Shotgun King: The Final Checkmate
Top Critic Average
Shotgun King: The Final Checkmate Media
Shotgun King: The Final Checkmate ♟️ Release Trailer
Critic Reviews for Shotgun King: The Final Checkmate
The presentation and content of Shotgun King will put a lot of people off. However, if you like chess and rogue-based games it is well worth a bash. I adored its presentation, it reminded me of games form my youth, yes, I am that old. Pairing one of the oldest games on the planet with rogue-lite elements works far better than it has rights too and Shotgun King is truly unlike anything else I have played. We need more games like this, its what drives the industry forward in a sea of cut and paste shooters and RPG's.
It's a very concise game with a laser focus on its core idea. Framing the action with lo-fi presentation and a daft plot about the black army defecting to the white kingdom, it feels like a forgotten 90s PC game. To that point, there's not much to it beyond the main mode, though there are extras for clearing it — Endless mode is self-explanatory while Chase mode is a interesting take on survival. It's a tight-knit package that, while repetitive in the end, succeeds with its less-is-more approach.
Shotgun King does a wonderful job of setting itself apart from the veritable deluge of roguelikes available today. Its blending of classic chess principles with shooting elements and randomized gameplay makes for a fun and highly replayable experience that we'd suggest you give a shot. If you're looking for a relatively short, addictive game that requires a bit of thinking to get the most out of, Shotgun King is undoubtedly something you should look into.
It may look basic, but don’t be fooled: Shotgun King: The Final Checkmate is packing one hell of an enjoyable strategy game underneath its old-school aesthetic. If you’re not a chess fan you’re going to struggle – but if you are, the only struggle is going to be tearing yourself away from jumping in for just one more game. Playing chess has never felt so bad-ass.
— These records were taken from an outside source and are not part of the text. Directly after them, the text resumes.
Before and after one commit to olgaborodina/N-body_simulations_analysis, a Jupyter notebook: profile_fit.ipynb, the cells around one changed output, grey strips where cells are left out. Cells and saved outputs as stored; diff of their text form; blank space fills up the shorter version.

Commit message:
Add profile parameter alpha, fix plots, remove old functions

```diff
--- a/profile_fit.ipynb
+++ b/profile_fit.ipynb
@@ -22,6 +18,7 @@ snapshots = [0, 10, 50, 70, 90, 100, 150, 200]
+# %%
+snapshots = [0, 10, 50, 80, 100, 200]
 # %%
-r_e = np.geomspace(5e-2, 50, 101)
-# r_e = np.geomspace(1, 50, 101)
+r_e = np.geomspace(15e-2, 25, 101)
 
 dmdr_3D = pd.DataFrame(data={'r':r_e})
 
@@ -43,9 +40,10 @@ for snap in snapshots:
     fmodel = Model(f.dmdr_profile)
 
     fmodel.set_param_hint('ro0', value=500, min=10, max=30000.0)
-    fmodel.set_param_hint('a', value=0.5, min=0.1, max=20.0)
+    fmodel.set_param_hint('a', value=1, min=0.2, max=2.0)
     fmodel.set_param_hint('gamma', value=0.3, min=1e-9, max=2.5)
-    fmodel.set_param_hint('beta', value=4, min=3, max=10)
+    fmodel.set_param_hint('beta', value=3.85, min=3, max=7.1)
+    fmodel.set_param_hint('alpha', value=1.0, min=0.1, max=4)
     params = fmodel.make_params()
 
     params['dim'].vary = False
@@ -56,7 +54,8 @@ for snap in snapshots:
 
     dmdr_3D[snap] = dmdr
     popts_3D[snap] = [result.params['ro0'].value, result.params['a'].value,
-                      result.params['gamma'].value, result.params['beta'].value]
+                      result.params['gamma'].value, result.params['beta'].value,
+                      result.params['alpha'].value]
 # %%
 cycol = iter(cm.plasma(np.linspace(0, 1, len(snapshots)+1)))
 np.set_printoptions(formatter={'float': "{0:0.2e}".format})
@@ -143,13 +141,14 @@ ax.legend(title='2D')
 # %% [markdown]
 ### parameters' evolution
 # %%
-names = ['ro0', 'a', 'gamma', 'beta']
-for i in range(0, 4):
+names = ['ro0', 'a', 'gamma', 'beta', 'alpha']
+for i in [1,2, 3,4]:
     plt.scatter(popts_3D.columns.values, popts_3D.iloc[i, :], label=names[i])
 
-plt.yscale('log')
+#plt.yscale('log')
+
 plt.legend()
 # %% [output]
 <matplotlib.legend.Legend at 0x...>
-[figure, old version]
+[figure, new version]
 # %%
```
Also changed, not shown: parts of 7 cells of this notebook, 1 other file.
That said, runs are generally quite short, under 20 minutes in most cases, and so it's easy enough to start right back up again after a loss. The presentation is quite clean and straightforward, but there's a strong flash of light that accompanies the defeat of the enemy king–not something that normally affects me, but I did turn it off in the settings menu. It might not be a certain checkmate, but Shotgun King kept me in check more often than not, and it's a pleasant and worthwhile distraction that deserves a spot among the higher tiers of run-based Switch games.
Shotgun King: The Final Checkmate turns chess upside down with its offbeat idea of putting a gun in the hand of a king. Aiming and shooting adds dynamism to matches, and cards with abilities for both armies create unpredictable situations. Even with skill elements, the title maintains the tactical aspect of chess, with coordinated moves by enemy pieces. Despite being creative, the game has numerous problems, such as a steep learning curve, difficulty spikes and randomness so pronounced as to disrupt the tactical elements. There was also a lack of variety, as the runs quickly get repetitive. At least there are several additional modes and difficulties to explore. Simultaneously creative and problematic, Shotgun King: The Final Checkmate is a compelling experience.
Review in Portuguese | Read full review